(Before-and-after change records)
== Segment start ==
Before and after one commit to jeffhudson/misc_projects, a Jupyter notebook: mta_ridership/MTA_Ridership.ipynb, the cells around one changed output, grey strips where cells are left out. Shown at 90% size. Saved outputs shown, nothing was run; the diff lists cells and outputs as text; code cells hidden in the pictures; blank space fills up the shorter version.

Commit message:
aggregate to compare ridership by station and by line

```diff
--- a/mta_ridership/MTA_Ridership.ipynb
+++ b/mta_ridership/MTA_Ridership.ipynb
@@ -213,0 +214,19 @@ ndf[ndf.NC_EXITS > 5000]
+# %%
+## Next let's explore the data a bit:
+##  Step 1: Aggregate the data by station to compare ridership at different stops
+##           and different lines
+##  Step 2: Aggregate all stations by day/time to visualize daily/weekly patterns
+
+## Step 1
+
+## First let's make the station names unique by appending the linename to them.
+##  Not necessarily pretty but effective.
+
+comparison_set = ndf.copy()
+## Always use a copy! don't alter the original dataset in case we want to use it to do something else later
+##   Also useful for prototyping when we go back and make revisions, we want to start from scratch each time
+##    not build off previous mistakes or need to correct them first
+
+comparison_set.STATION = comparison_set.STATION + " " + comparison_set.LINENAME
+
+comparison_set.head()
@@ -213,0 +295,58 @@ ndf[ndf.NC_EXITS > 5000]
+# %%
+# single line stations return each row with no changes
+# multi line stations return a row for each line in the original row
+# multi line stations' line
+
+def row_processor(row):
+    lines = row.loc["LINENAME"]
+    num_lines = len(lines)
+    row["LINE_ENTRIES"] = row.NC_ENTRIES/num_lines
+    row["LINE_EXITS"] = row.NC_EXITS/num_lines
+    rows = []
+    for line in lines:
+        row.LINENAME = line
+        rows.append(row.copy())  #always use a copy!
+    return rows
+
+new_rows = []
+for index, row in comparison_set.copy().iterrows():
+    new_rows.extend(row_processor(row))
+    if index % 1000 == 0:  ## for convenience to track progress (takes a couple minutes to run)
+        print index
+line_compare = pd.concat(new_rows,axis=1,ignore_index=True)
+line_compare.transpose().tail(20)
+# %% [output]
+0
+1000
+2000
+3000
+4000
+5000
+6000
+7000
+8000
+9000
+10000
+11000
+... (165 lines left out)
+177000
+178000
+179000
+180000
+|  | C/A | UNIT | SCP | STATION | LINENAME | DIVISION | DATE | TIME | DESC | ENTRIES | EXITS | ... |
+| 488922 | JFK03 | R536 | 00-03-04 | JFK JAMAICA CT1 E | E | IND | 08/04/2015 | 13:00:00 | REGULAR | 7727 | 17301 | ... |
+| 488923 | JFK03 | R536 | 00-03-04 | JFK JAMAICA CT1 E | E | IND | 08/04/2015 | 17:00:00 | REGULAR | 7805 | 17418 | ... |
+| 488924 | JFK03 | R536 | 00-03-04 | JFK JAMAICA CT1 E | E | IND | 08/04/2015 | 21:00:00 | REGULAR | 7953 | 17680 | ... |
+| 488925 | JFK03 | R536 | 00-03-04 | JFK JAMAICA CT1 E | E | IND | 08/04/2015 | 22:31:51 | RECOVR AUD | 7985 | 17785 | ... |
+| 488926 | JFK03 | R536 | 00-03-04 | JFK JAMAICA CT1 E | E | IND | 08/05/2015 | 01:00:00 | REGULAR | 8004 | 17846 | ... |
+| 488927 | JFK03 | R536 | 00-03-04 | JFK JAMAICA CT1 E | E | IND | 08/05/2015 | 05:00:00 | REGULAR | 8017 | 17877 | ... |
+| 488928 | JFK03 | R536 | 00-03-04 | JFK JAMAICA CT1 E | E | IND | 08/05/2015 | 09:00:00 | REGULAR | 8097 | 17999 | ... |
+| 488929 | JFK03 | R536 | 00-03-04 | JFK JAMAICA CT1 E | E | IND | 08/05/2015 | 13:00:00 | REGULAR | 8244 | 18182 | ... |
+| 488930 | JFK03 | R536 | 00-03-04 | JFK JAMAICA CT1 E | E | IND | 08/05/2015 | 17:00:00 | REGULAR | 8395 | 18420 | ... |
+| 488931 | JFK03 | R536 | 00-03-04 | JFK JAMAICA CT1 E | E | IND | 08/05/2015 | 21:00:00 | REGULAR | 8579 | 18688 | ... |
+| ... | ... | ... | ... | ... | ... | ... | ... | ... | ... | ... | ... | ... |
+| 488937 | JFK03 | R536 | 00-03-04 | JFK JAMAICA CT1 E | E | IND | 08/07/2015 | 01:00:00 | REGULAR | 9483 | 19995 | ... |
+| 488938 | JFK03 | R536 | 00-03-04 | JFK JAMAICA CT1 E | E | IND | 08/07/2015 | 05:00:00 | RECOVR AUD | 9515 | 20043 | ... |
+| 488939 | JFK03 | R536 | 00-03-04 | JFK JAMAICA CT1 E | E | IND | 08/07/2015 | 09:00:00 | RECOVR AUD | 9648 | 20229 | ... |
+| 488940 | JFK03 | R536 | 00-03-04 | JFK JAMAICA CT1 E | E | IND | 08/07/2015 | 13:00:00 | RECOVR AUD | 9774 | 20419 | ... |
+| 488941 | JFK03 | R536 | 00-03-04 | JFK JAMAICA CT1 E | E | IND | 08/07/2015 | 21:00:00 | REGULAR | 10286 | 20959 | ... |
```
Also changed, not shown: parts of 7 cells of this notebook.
== Segment end ==
Write the entries above out again, verbatim.

* _YOUR SOLUTION_
Before and after one commit to jeffhudson/misc_projects, a Jupyter notebook: mta_ridership/MTA_Ridership.ipynb, the cells around one changed output, grey strips where cells are left out. Shown at 90% size. Saved outputs shown, nothing was run; the diff lists cells and outputs as text; code cells hidden in the pictures; blank space fills up the shorter version.

Commit message:
aggregate to compare ridership by station and by line

```diff
--- a/mta_ridership/MTA_Ridership.ipynb
+++ b/mta_ridership/MTA_Ridership.ipynb
@@ -213,0 +214,19 @@ ndf[ndf.NC_EXITS > 5000]
+# %%
+## Next let's explore the data a bit:
+##  Step 1: Aggregate the data by station to compare ridership at different stops
+##           and different lines
+##  Step 2: Aggregate all stations by day/time to visualize daily/weekly patterns
+
+## Step 1
+
+## First let's make the station names unique by appending the linename to them.
+##  Not necessarily pretty but effective.
+
+comparison_set = ndf.copy()
+## Always use a copy! don't alter the original dataset in case we want to use it to do something else later
+##   Also useful for prototyping when we go back and make revisions, we want to start from scratch each time
+##    not build off previous mistakes or need to correct them first
+
+comparison_set.STATION = comparison_set.STATION + " " + comparison_set.LINENAME
+
+comparison_set.head()
@@ -213,0 +295,58 @@ ndf[ndf.NC_EXITS > 5000]
+# %%
+# single line stations return each row with no changes
+# multi line stations return a row for each line in the original row
+# multi line stations' line
+
+def row_processor(row):
+    lines = row.loc["LINENAME"]
+    num_lines = len(lines)
+    row["LINE_ENTRIES"] = row.NC_ENTRIES/num_lines
+    row["LINE_EXITS"] = row.NC_EXITS/num_lines
+    rows = []
+    for line in lines:
+        row.LINENAME = line
+        rows.append(row.copy())  #always use a copy!
+    return rows
+
+new_rows = []
+for index, row in comparison_set.copy().iterrows():
+    new_rows.extend(row_processor(row))
+    if index % 1000 == 0:  ## for convenience to track progress (takes a couple minutes to run)
+        print index
+line_compare = pd.concat(new_rows,axis=1,ignore_index=True)
+line_compare.transpose().tail(20)
+# %% [output]
+0
+1000
+2000
+3000
+4000
+5000
+6000
+7000
+8000
+9000
+10000
+11000
+... (165 lines left out)
+177000
+178000
+179000
+180000
+|  | C/A | UNIT | SCP | STATION | LINENAME | DIVISION | DATE | TIME | DESC | ENTRIES | EXITS | ... |
+| 488922 | JFK03 | R536 | 00-03-04 | JFK JAMAICA CT1 E | E | IND | 08/04/2015 | 13:00:00 | REGULAR | 7727 | 17301 | ... |
+| 488923 | JFK03 | R536 | 00-03-04 | JFK JAMAICA CT1 E | E | IND | 08/04/2015 | 17:00:00 | REGULAR | 7805 | 17418 | ... |
+| 488924 | JFK03 | R536 | 00-03-04 | JFK JAMAICA CT1 E | E | IND | 08/04/2015 | 21:00:00 | REGULAR | 7953 | 17680 | ... |
+| 488925 | JFK03 | R536 | 00-03-04 | JFK JAMAICA CT1 E | E | IND | 08/04/2015 | 22:31:51 | RECOVR AUD | 7985 | 17785 | ... |
+| 488926 | JFK03 | R536 | 00-03-04 | JFK JAMAICA CT1 E | E | IND | 08/05/2015 | 01:00:00 | REGULAR | 8004 | 17846 | ... |
+| 488927 | JFK03 | R536 | 00-03-04 | JFK JAMAICA CT1 E | E | IND | 08/05/2015 | 05:00:00 | REGULAR | 8017 | 17877 | ... |
+| 488928 | JFK03 | R536 | 00-03-04 | JFK JAMAICA CT1 E | E | IND | 08/05/2015 | 09:00:00 | REGULAR | 8097 | 17999 | ... |
+| 488929 | JFK03 | R536 | 00-03-04 | JFK JAMAICA CT1 E | E | IND | 08/05/2015 | 13:00:00 | REGULAR | 8244 | 18182 | ... |
+| 488930 | JFK03 | R536 | 00-03-04 | JFK JAMAICA CT1 E | E | IND | 08/05/2015 | 17:00:00 | REGULAR | 8395 | 18420 | ... |
+| 488931 | JFK03 | R536 | 00-03-04 | JFK JAMAICA CT1 E | E | IND | 08/05/2015 | 21:00:00 | REGULAR | 8579 | 18688 | ... |
+| ... | ... | ... | ... | ... | ... | ... | ... | ... | ... | ... | ... | ... |
+| 488937 | JFK03 | R536 | 00-03-04 | JFK JAMAICA CT1 E | E | IND | 08/07/2015 | 01:00:00 | REGULAR | 9483 | 19995 | ... |
+| 488938 | JFK03 | R536 | 00-03-04 | JFK JAMAICA CT1 E | E | IND | 08/07/2015 | 05:00:00 | RECOVR AUD | 9515 | 20043 | ... |
+| 488939 | JFK03 | R536 | 00-03-04 | JFK JAMAICA CT1 E | E | IND | 08/07/2015 | 09:00:00 | RECOVR AUD | 9648 | 20229 | ... |
+| 488940 | JFK03 | R536 | 00-03-04 | JFK JAMAICA CT1 E | E | IND | 08/07/2015 | 13:00:00 | RECOVR AUD | 9774 | 20419 | ... |
+| 488941 | JFK03 | R536 | 00-03-04 | JFK JAMAICA CT1 E | E | IND | 08/07/2015 | 21:00:00 | REGULAR | 10286 | 20959 | ... |
```
Also changed, not shown: parts of 7 cells of this notebook.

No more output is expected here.